The contract analogy is easy to see, I hope: Section 145 actions are just breach of contract disputes. The applicant thinks that he has accepted the offer; the government says he hasn’t. The applicant therefore can file a breach of contract action in the District Court seeking the remedy of specific performance of the contract. The standard of review for a Section 145 action therefore should be the same as the standard of review in a contract law dispute: The review should be de novo, in light of all the available evidence. As I wrote in my article:
Patent law and contract law . . . traditionally offer matching de novo standards of review to findings of fact. Until recently, successful patent applicants were entitled to bring plenary actions against the patent office in United States District Court.
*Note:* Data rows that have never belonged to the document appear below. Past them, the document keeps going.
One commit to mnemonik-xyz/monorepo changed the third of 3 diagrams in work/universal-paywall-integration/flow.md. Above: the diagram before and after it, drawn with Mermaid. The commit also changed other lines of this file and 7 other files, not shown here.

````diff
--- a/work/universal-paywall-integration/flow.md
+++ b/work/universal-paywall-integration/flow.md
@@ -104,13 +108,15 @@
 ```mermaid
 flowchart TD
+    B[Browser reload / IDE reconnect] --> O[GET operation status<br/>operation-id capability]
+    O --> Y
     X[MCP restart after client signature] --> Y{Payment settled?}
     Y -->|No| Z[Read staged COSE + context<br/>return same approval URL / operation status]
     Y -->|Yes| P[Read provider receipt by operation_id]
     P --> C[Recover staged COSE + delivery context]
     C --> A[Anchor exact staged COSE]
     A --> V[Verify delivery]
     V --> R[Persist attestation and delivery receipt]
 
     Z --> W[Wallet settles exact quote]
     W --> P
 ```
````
Such suits were styled “bills in equity” during the nineteenth century, much like analogous breach of contract suits seeking specific performance from offerors. Congress later codified the right to a de novo trial at 35 U.S.C. § 145. Section 145 permits “dissatisfied” applicants to bring a civil action against the Commissioner of the PTO in the United States District Court for the District of Columbia, and authorizes the court to “adjudge that such applicant is entitled to receive a patent for his invention.” Although applicants can waive their rights to review under Section 145 by bringing a Section 141 suit directly before the Federal Circuit, Section 145 historically permitted applicants to sue the PTO in district court in a de novo action that proceeds afresh without any deference to the PTO’s findings of fact or interpretations of law.
The courts’ de novo review of the PTO’s factual findings are mirrored by the de novo review that courts give to offerors’ factual claims in breach of contract disputes. Consider the Brooklyn Bridge dispute between A and B [in which A says that he’ll pay anyone $100 if they walk across the Brooklyn Bridge, and B goes across the bridge and demands the money]. A claimed that B jogged across the bridge, and B insisted that he walked. The reviewing court would not defer to A’s view, accepting A’s belief that B jogged unless it was “clearly erroneous” or “unsupported by substantial evidence.” Instead, the court would make independent factual findings and then resolve the dispute based on its own view of the facts.
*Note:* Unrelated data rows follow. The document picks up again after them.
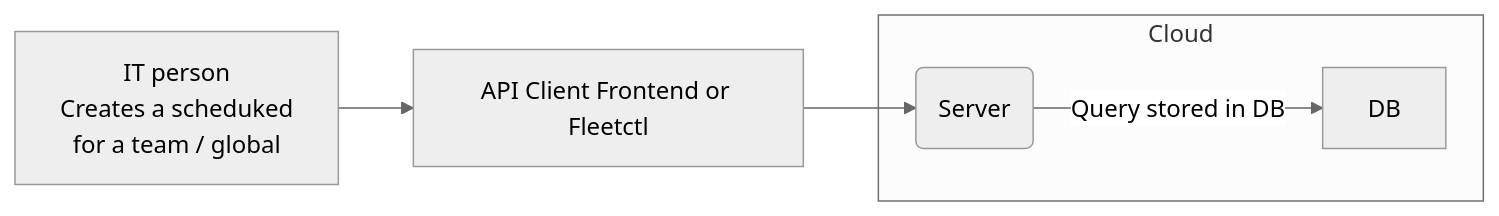
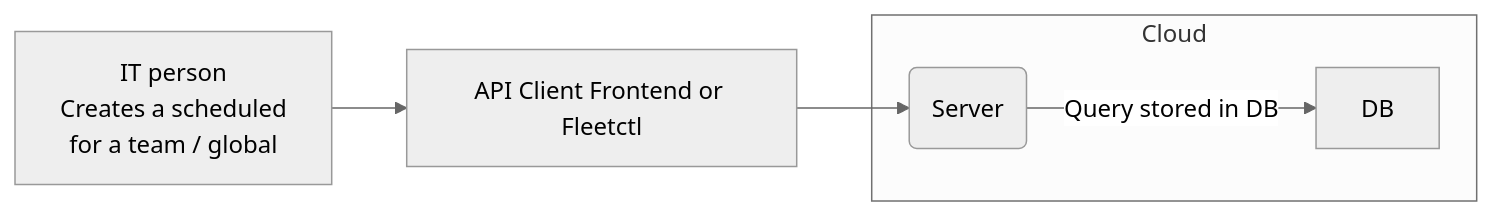
The fourth of 7 diagrams in docs/Contributing/high-level-architecture.md (fleetdm/fleet), drawn with Mermaid (neutral theme) before and after one commit. The commit also changed other lines of this file, not shown here.

````diff
--- a/docs/Contributing/high-level-architecture.md
+++ b/docs/Contributing/high-level-architecture.md
@@ -113,14 +113,14 @@
 ```mermaid
 graph LR;
-    it_person[IT person<br>Creates a scheduked<br>for a team / global];
+    it_person[IT person<br>Creates a scheduled<br>for a team / global];
     api[API Client Frontend or Fleetctl];
 
     subgraph Cloud
         server(Server);
         db[DB];
     end
 
     it_person --> api;
     api --> server;
     server -- Query stored in DB--> db;
 ```
````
And this is backed by a very good policy reason that is at the heart of patent law: You’re less likely to invest a lot of your time and money trying to accept a unilateral contract offer if you know a court won’t enforce the contract if the offeror denies your claim. Rather, if you’re going to make that investment, you want to know that a court will enforce the contract and give you the benefit you’re entitled to receive. And the whole point of patent law is to encourage people to make that investment: The point of the law is to induce the kind of valuable research that leads to new inventions that will benefit the public. So to make the patent system work best, applicants should be able to seek de novo review of the rejection of their application in the district court in Section 145 actions.
This is just a general sketch of the argument, and just one application of a broader point. For more details, read the article itself.